This work may not be copied, distributed, displayed, published, reproduced, transmitted, modified, posted, sold, licensed, or used for commercial purposes. By downloading this file, you are agreeing to the publisher’s Terms & Conditions.

CME Academic Highlights

Early Recognition and Treatment of Tardive Dyskinesia in Patients With Mood Disorders and Schizophrenia

Abstract
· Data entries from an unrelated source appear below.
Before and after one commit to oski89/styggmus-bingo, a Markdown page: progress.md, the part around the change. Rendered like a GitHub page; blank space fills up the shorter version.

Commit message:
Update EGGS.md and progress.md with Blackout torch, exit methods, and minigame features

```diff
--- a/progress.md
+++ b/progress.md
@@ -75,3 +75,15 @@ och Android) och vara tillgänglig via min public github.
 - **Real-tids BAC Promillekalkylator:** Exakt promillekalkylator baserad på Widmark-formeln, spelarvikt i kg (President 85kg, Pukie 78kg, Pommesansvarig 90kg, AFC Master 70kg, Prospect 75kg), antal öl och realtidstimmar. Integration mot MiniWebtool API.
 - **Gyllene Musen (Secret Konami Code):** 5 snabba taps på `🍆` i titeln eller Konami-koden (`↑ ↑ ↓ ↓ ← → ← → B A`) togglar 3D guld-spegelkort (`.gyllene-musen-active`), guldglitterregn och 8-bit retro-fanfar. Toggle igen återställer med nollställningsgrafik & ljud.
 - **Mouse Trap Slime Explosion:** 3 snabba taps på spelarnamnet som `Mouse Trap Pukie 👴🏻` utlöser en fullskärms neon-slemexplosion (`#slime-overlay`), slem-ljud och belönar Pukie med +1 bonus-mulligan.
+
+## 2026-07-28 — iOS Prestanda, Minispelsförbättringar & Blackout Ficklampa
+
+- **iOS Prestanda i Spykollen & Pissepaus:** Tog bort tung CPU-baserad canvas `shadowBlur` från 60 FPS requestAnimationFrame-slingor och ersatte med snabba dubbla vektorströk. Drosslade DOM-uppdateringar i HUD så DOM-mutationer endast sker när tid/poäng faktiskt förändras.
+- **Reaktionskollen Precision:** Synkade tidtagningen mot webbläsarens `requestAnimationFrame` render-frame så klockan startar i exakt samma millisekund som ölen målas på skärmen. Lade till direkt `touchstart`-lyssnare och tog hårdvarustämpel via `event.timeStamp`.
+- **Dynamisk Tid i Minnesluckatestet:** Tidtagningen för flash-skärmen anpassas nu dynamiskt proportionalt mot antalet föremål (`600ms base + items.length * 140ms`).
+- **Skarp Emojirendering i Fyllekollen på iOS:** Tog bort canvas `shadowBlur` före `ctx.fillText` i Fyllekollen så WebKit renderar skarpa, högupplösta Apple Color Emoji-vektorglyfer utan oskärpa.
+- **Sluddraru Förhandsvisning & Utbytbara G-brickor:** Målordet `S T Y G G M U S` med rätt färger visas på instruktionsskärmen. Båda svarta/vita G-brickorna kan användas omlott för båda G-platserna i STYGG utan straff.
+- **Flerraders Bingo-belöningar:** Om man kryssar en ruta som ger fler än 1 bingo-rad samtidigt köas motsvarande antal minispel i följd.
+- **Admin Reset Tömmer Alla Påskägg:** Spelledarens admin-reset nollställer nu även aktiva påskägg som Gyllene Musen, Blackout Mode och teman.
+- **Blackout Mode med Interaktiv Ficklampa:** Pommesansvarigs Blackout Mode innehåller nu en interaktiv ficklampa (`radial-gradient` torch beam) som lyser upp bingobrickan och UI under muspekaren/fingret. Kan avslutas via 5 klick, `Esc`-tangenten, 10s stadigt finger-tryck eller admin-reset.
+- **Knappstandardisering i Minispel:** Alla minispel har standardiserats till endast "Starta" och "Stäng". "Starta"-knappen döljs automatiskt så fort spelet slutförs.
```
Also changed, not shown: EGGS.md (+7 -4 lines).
Tardive dyskinesia (TD), a potentially irreversible condition that causes involuntary movements associated with dopamine receptor blocking agents, can substantially impair patients’ functioning and diminish their quality of life. While TD was expected to vanish due to more widespread use of second-generation antipsychotics than use of first-generation antipsychotics, in reality, more patients than ever are at risk for developing this condition. Early detection and accurate diagnosis of TD is critical to increasing chances that TD movements will be transient and reversible. Clinicians must be proactive in regularly screening patients for TD, educating the patient and family about risk factors, addressing psychosocial concerns related to the condition, and selecting one of the novel, FDA-approved medications—valbenazine or deutetrabenazine—to treat TD symptoms. Providing a clinical TD diagnosis as early as possible is crucial to implementing treatment strategies that may successfully reduce patients’ TD symptoms.

PDF version of article
Note: To receive credit, you must navigate through the entire online activity. Click link below.

See the entire activity

J Clin Psychiatry 2020;81(1):NU18041AH5C

To cite: McEvoy JP, Kremens DE. Early recognition and treatment of tardive dyskinesia in patients with mood disorders and schizophrenia. J Clin Psychiatry. 2020;81(1):NU18041AH5C
To share: https://doi.org/10.4088/JCP.NU18041AH5C

From the Department of Psychiatry and Health Behavior, Medical College of Georgia, Augusta University (Dr McEvoy); and the Department of Neurology, Sidney Kimmel Medical College, Thomas Jefferson University, Philadelphia, Pennsylvania (Dr Kremens).

Volume: 81

Quick Links: Neurologic and Neurocognitive , Neurology

References